PROMPT: Leave out the pictures and copy everything else in the entries exactly.

AVAILABLE RECORDS:
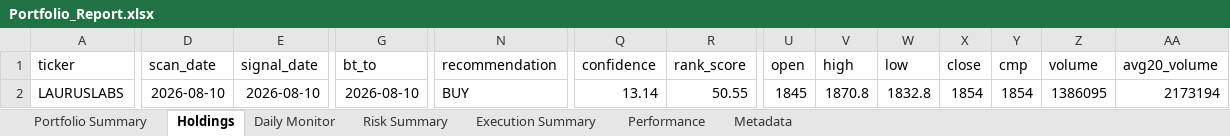
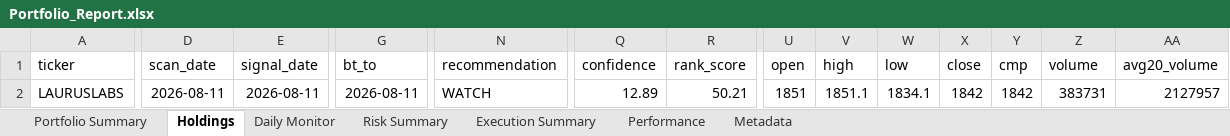
Before and after one commit to PavanSaiNekkala/Scanner, an Excel workbook: scanner_monitor/reports/latest/Portfolio_Report.xlsx, sheet Holdings, drawn as a sheet; only a part is shown, gaps mark what is left out; values as stored, in another font and other column widths than the file's, no borders; the diff covers the shown part only; the diff names each change by its address in the sheet, - before the commit and + after, or states it on an @@ line.

```diff
--- a/scanner_monitor/reports/latest/Portfolio_Report.xlsx (sheet Holdings)
+++ b/scanner_monitor/reports/latest/Portfolio_Report.xlsx (sheet Holdings)
-D2 (scan_date): 2026-08-10
+D2 (scan_date): 2026-08-11
-E2 (signal_date): 2026-08-10
+E2 (signal_date): 2026-08-11
-G2 (bt_to): 2026-08-10
+G2 (bt_to): 2026-08-11
-N2 (recommendation): BUY
+N2 (recommendation): WATCH
-Q2 (confidence): 13.14
+Q2 (confidence): 12.89
-R2 (rank_score): 50.55
+R2 (rank_score): 50.21
-U2 (open): 1845
+U2 (open): 1851
-V2 (high): 1870.8
+V2 (high): 1851.1
-W2 (low): 1832.8
+W2 (low): 1834.1
-X2 (close): 1854
+X2 (close): 1842
-Y2 (cmp): 1854
+Y2 (cmp): 1842
-Z2 (volume): 1386095
+Z2 (volume): 383731
-AA2 (avg20_volume): 2173194
+AA2 (avg20_volume): 2127957
```
Also changed, not shown: 120 edited cells elsewhere in this sheet, sheet Daily Monitor, sheet Risk Summary, sheet Metadata, 13 other files.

FINISHED EXERCISE:
Before and after one commit to PavanSaiNekkala/Scanner, an Excel workbook: scanner_monitor/reports/latest/Portfolio_Report.xlsx, sheet Holdings, drawn as a sheet; only a part is shown, gaps mark what is left out; values as stored, in another font and other column widths than the file's, no borders; the diff covers the shown part only; the diff names each change by its address in the sheet, - before the commit and + after, or states it on an @@ line.

```diff
--- a/scanner_monitor/reports/latest/Portfolio_Report.xlsx (sheet Holdings)
+++ b/scanner_monitor/reports/latest/Portfolio_Report.xlsx (sheet Holdings)
-D2 (scan_date): 2026-08-10
+D2 (scan_date): 2026-08-11
-E2 (signal_date): 2026-08-10
+E2 (signal_date): 2026-08-11
-G2 (bt_to): 2026-08-10
+G2 (bt_to): 2026-08-11
-N2 (recommendation): BUY
+N2 (recommendation): WATCH
-Q2 (confidence): 13.14
+Q2 (confidence): 12.89
-R2 (rank_score): 50.55
+R2 (rank_score): 50.21
-U2 (open): 1845
+U2 (open): 1851
-V2 (high): 1870.8
+V2 (high): 1851.1
-W2 (low): 1832.8
+W2 (low): 1834.1
-X2 (close): 1854
+X2 (close): 1842
-Y2 (cmp): 1854
+Y2 (cmp): 1842
-Z2 (volume): 1386095
+Z2 (volume): 383731
-AA2 (avg20_volume): 2173194
+AA2 (avg20_volume): 2127957
```
Also changed, not shown: 120 edited cells elsewhere in this sheet, sheet Daily Monitor, sheet Risk Summary, sheet Metadata, 13 other files.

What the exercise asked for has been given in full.